2. The way our brain cells connect to one another (in other words, form neural networks) is what determines what we think, feel, say and do. By the same token, the thoughts, behaviors we’ve adopted, our environment, genetics, outside influences and the like all influence this pattern of connection. In other words, it influences which neurons are firing; which neurons are receiving and which networks are being formed. If you’re not familiar with neural networks, this post gives you the overview, Here’s To Neural Networks and Neural Transmitters: Keys to Brain (and therefore physical and emotional) Health . As you’ll read in that article, neurotransmitters, neurons, receptors and synapses are keys to the brain’s communication system – its neural networks.

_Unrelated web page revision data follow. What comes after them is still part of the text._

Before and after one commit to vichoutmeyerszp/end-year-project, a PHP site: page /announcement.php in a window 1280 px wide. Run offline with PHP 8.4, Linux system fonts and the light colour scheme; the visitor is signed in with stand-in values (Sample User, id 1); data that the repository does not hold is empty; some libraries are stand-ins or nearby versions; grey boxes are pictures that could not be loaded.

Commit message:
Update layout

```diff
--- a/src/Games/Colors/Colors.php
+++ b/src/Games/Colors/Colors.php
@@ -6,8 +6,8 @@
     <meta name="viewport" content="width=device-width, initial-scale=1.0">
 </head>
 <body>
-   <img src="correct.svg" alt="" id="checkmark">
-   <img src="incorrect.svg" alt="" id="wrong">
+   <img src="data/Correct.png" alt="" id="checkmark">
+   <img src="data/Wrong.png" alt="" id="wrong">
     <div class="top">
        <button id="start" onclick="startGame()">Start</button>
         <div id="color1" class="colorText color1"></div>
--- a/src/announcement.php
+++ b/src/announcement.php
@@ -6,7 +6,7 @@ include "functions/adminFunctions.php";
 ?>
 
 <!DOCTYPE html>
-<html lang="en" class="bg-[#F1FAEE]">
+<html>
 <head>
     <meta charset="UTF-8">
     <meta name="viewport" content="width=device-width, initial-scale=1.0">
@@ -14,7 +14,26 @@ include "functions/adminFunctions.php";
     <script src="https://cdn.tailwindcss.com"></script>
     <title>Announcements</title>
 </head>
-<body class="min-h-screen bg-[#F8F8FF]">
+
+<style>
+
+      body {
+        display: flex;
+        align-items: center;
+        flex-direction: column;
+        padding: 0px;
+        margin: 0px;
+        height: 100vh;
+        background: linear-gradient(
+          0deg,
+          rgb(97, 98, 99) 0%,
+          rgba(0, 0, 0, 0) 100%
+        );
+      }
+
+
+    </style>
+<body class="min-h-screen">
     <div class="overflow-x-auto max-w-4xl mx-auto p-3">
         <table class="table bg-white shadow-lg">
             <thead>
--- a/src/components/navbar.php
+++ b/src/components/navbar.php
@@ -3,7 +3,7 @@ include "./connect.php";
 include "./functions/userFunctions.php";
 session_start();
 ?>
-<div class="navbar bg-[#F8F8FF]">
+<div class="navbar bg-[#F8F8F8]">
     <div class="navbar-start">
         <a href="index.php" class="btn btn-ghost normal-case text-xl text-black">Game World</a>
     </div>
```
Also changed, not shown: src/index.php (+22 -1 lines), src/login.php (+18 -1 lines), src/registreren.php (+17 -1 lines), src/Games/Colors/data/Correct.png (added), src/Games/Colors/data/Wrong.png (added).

3. To help the brain be more efficient, the neural networks that are being repeatedly activated (meaning used at the same time, such as those used for driving a car or typing on a computer or texting on a cell phone) or those we instinctually use (such as those used for breathing or heartbeat) become those that are strengthened (wrapped in a myelin sheath is the term) to form a brain map for an activity. In his book, The Brain That Changes Itself, Dr. Norman Doidge describes this concept by quoting an expression, “Neurons that fire together wire together” to form embedded brain maps for that which we think, feel, say and do.
Why Brain Maps Are So Important
The images below are of the left and right side of the brain, copied from HiddenTalents.org, ©2001 Stephen Holland. They shows the activities in various parts of the brain that are controlled by the neural networks in those parts of the brain.
Brain maps are what allow us to get through the day with efficiency. If we had to think through all the body parts that go into brushing our teeth, for example, this one activity would take quite some time to complete. With an embedded brain map, it takes on a “life of its own,” so to speak. It just happens. It becomes a habit.
By the same token, to switch hands and brush our teeth with our non-dominant hand would also take some time. We’d likely have to put the toothpaste in our bedroom in order to jar our thoughts to move away from the embedded brain map long enough to remind ourselves, “that’s right, I’m switching hands” – and thereby wiring a new brain map.
Thus, if a person’s brain is injured – by a traumatic brain injury or PTSD or substance abuse or addiction or chronic exposure to secondhand drinking, as examples, wherever the injury or change occurs will be the neural networks impacted. Meaning – a person’s behaviors governed by brain maps in that area of the brain will change.
How to Change a Brain Map
It is not easy to be sure. It will depend on how long the map has been in use, how many other maps it connects with, your conscious awareness of the map(s) and your untiring dedication to doing whatever it will take to change the map(s). [Think the toothbrush example given above.]
1. Understand how your brain map went together – see the above.
2. Appreciate the importance of cues. Cues are a sound, sight, touch, smell, memory – the “something” that triggers the start of the map in the very first place. It could be the time of day, a person, a place, a song, stress…. This post shares the process for changing automatic reactions to conflict, “Step Away From the Conflict – Change Where You Think,” and this post helps in a similar way, “Courage to Change the Things I Can.”
3. Do the key things you can do immediately to restore or bolster brain health – yes – the things I cite next are now scientifically understood to change the “infrastructure” of the brain. Neurotransmitters, for example, are made of amino acids, vitamins and minerals – thus eating a nutritiously healthy diet improves the health of one’s neurotransmitters. These things include: nutrition, aerobic exercise, sleep, and mindfulness. I highly recommend Dr. John J Ratey’s book, SPARK: The Revolutionary New Science of Exercise and the Brain.
4. Remember you’re changing an embedded brain map – rewiring your brain. This takes unfailing dedication and a commitment to try something else if what you’ve tried did not work. It also takes practicing the new behavior (habit) in order to embed the new brain map. To emphasize the power of this, I want to share the outcomes experienced by one young person I worked who was born prematurely and suffered a brain bleed and mild cerebral palsy as a result. We worked together and with her teachers and doctors to develop and wire in “work arounds” to train her brain to use other pathways in order to achieve desired outcomes, such as walking heal/toe, staying organized, developing effective study habits. It took a great deal of time (years) and effort, but it worked. Jill Bolte Taylor’s TED Talk, “Stroke of Insight” further demonstrates the power of the brain to re-wire, to heal, to change.
©2013 Lisa Frederiksen, BreakingTheCycles.com